• _DATA_
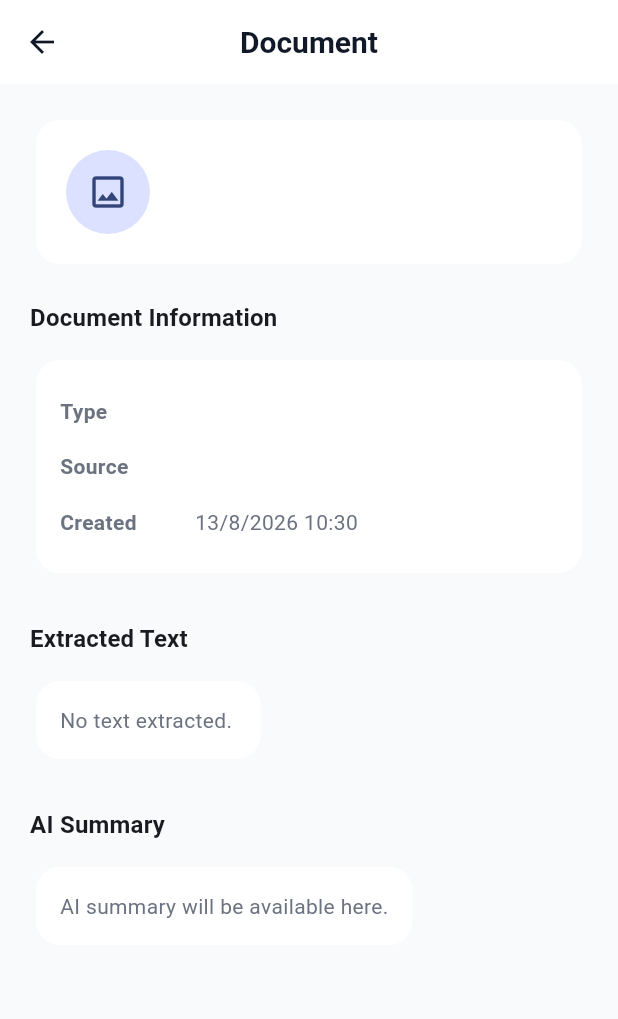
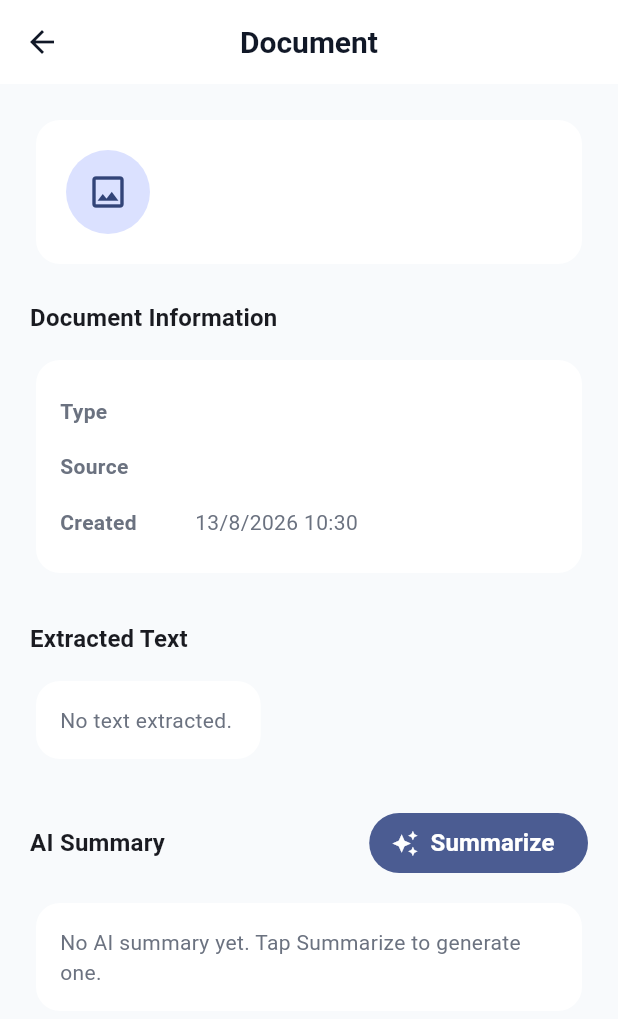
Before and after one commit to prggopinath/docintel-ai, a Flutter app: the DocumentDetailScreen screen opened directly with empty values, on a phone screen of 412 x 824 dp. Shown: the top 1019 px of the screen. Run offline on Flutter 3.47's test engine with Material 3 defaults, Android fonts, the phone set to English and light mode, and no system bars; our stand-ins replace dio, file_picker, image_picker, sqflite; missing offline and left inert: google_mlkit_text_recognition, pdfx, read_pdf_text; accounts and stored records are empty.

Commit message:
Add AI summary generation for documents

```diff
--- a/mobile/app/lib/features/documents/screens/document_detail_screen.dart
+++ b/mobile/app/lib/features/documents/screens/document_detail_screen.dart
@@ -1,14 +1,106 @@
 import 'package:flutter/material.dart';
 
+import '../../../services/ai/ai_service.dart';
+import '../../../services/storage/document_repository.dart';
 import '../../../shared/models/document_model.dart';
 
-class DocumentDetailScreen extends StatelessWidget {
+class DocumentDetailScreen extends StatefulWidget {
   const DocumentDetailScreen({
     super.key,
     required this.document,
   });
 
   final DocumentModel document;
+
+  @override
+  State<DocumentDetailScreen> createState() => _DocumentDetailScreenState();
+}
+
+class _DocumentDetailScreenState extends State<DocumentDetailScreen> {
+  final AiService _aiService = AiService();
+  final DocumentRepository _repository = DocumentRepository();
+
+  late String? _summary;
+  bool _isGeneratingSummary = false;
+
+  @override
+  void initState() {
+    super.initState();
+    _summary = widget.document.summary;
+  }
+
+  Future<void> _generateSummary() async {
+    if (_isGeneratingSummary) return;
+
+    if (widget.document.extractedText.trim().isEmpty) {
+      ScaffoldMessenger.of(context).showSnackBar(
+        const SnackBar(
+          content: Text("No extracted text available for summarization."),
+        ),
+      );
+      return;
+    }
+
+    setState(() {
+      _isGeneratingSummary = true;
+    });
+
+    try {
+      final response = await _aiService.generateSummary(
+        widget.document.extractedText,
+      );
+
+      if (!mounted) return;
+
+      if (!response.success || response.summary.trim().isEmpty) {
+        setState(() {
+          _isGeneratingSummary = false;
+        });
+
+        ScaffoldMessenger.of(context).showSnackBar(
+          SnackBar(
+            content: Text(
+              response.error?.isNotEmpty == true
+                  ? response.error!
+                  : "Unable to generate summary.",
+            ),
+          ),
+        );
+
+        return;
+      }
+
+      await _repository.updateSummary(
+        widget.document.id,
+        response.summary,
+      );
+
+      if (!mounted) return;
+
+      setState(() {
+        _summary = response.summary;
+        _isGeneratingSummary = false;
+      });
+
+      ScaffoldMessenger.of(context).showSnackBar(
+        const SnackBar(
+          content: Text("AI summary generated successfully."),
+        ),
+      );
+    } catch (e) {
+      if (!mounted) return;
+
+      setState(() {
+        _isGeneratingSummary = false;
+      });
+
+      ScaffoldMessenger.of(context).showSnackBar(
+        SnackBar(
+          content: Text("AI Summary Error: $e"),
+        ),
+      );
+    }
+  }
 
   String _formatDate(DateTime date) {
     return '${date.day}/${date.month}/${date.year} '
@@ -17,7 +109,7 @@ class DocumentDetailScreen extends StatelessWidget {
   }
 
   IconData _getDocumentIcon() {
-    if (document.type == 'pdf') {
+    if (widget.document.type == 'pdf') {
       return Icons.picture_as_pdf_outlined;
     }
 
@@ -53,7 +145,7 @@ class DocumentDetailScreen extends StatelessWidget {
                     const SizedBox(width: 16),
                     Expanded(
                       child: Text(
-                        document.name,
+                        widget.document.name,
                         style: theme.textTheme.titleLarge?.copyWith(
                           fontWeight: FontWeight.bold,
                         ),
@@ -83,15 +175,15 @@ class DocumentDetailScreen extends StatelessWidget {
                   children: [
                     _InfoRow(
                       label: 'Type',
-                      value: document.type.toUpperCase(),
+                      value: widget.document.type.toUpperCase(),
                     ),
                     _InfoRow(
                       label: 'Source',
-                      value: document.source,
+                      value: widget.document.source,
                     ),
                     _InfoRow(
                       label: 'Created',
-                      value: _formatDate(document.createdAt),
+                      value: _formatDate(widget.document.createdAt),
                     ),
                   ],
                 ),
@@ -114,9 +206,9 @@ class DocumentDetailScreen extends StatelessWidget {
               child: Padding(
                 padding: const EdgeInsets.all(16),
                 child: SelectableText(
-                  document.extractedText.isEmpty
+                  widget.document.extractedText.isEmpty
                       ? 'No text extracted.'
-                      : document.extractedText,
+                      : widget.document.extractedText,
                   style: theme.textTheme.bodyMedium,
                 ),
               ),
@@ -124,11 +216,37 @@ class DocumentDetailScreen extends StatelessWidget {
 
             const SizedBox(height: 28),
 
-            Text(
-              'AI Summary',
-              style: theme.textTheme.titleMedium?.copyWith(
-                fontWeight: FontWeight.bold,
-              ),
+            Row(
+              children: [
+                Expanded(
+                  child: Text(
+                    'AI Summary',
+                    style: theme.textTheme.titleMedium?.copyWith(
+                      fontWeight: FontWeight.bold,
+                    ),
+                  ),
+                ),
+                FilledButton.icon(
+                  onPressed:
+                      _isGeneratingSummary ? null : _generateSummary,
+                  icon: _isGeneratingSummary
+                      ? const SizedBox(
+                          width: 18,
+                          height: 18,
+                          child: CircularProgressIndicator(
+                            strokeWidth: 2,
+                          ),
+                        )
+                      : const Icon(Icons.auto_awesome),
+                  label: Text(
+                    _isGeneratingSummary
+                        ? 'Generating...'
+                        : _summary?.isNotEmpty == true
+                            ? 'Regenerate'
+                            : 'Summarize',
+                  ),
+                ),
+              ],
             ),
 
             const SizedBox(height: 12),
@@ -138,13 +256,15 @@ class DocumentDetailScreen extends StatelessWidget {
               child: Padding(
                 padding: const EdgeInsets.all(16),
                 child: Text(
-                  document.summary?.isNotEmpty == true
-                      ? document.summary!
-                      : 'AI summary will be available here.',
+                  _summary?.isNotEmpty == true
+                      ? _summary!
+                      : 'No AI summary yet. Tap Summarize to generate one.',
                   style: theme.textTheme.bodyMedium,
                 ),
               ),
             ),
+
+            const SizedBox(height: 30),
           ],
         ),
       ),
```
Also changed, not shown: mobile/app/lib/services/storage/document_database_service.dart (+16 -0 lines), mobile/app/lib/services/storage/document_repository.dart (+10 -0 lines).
...
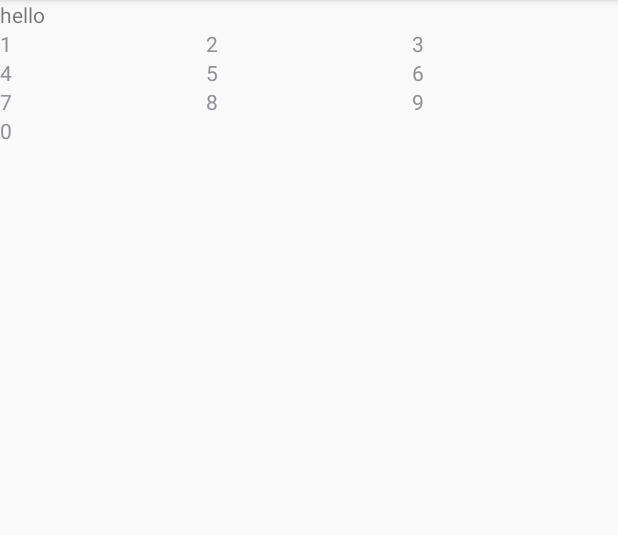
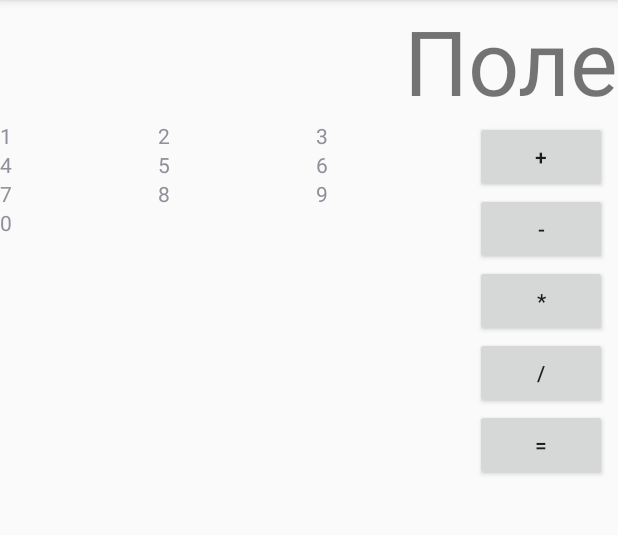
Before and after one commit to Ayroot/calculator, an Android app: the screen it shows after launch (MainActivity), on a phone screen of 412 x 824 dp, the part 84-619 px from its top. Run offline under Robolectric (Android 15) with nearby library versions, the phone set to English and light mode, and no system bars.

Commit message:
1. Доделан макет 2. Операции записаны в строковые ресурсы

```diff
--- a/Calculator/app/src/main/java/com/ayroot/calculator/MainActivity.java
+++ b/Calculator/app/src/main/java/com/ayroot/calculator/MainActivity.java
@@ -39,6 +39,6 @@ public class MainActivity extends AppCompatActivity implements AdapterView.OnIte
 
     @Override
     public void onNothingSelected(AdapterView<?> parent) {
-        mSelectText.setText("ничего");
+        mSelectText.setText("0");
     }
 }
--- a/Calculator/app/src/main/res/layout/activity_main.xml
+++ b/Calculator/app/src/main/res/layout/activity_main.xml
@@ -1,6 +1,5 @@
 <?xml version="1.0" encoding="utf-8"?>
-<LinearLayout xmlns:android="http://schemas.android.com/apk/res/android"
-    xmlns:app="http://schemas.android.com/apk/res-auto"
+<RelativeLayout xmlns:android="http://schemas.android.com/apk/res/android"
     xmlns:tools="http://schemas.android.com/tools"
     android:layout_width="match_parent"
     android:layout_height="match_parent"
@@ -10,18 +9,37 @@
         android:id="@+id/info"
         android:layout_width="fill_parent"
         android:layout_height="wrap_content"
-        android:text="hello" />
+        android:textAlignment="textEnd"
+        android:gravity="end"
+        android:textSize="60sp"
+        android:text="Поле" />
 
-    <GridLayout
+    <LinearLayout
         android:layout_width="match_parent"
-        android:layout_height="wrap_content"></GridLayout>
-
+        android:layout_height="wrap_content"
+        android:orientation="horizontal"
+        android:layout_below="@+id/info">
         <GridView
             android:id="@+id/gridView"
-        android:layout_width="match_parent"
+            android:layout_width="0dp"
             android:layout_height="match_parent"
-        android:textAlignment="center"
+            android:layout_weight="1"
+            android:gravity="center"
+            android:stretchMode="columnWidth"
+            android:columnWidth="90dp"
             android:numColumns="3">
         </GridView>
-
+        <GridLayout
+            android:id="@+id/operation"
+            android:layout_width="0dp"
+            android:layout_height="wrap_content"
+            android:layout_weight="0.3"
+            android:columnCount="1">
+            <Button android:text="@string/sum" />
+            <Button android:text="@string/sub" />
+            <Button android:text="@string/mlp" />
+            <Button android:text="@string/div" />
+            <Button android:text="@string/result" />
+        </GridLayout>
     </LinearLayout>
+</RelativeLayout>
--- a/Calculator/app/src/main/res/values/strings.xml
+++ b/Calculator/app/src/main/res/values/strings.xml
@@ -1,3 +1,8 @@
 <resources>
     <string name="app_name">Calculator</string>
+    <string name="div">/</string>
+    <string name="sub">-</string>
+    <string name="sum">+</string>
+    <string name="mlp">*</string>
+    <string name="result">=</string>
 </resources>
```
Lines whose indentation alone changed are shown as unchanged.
--
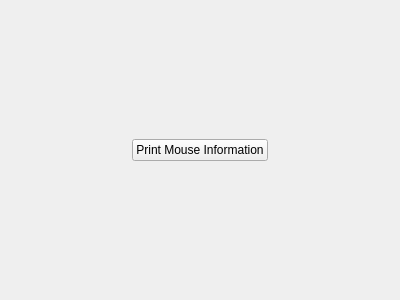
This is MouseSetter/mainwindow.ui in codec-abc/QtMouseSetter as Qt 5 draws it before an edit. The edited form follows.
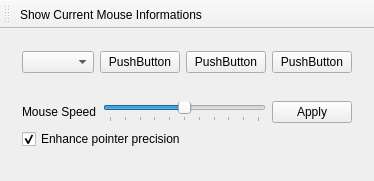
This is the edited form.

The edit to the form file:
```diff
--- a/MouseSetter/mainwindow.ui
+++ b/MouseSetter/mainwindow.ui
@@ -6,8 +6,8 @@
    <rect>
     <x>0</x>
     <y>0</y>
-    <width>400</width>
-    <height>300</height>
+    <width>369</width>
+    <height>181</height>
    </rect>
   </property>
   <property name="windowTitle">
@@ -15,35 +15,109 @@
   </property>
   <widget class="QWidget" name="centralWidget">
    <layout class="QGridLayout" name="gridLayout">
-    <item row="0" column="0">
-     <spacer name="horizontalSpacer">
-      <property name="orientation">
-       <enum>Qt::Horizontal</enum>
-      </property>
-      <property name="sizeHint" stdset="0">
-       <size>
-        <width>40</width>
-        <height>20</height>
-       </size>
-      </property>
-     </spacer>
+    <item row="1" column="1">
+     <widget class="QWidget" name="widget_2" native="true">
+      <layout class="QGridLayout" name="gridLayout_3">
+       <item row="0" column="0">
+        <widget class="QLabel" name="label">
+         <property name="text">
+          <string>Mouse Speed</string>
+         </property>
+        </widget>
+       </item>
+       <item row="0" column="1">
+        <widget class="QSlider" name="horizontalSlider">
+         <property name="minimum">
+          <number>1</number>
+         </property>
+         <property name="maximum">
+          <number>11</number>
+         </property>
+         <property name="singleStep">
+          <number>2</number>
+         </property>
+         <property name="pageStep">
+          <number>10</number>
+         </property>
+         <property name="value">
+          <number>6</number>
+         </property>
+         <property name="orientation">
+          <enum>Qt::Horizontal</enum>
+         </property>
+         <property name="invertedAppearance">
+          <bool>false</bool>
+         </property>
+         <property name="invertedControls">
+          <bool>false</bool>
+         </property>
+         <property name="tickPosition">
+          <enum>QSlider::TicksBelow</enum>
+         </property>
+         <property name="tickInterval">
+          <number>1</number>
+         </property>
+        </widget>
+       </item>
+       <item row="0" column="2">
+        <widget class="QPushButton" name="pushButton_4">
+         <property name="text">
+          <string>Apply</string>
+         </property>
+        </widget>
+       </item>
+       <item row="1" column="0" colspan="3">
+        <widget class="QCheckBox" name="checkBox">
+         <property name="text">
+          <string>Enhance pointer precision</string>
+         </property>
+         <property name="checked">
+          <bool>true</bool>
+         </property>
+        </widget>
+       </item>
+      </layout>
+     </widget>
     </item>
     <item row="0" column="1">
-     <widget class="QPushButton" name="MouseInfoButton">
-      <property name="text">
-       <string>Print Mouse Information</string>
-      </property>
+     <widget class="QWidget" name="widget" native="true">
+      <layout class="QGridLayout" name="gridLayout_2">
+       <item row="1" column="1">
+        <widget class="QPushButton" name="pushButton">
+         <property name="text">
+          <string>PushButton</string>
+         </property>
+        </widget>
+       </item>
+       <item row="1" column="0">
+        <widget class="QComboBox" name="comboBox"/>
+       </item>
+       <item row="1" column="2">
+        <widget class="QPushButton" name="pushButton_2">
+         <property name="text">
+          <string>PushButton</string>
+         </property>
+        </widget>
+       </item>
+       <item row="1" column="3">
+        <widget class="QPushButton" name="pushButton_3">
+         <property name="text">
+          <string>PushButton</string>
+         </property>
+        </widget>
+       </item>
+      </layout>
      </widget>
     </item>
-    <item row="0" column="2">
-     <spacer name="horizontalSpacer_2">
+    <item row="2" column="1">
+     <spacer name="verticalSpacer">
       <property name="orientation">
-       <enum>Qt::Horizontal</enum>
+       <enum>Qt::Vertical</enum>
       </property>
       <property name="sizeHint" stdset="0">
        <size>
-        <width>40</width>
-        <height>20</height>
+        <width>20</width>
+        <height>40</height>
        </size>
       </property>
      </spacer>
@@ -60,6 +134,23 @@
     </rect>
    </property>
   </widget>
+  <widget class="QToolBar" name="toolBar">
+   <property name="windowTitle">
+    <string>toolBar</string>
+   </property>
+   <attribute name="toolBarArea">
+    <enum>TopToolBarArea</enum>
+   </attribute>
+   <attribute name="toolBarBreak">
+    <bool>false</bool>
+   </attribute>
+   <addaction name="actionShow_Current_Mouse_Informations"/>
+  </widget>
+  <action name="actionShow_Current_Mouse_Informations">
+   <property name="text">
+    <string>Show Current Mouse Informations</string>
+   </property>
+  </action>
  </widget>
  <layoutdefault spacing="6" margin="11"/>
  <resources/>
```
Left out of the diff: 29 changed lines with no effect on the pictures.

• _TASK ITEM_
For each line above that contains "return", make a copy.

• _RESPONSE AREA_
+    if (_isGeneratingSummary) return;
+      return;
+      if (!mounted) return;
+        return;
+      if (!mounted) return;
+      if (!mounted) return;
     return '${date.day}/${date.month}/${date.year} '
       return Icons.picture_as_pdf_outlined;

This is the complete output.